Work required
Take each line below that has "button" and copy it.

Source material
────────────────────

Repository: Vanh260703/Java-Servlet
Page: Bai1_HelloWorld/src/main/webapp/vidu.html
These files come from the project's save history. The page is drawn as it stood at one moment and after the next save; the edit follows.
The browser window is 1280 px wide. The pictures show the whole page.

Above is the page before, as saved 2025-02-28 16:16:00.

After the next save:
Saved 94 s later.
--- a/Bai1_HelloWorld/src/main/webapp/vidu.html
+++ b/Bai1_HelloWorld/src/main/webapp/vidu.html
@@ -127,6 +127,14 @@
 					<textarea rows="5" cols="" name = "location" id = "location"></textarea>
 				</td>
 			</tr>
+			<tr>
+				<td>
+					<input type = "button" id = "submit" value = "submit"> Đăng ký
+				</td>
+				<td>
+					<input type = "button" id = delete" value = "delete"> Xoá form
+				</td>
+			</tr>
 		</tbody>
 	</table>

────────────────────

Answer section
+					<input type = "button" id = "submit" value = "submit"> Đăng ký
+					<input type = "button" id = delete" value = "delete"> Xoá form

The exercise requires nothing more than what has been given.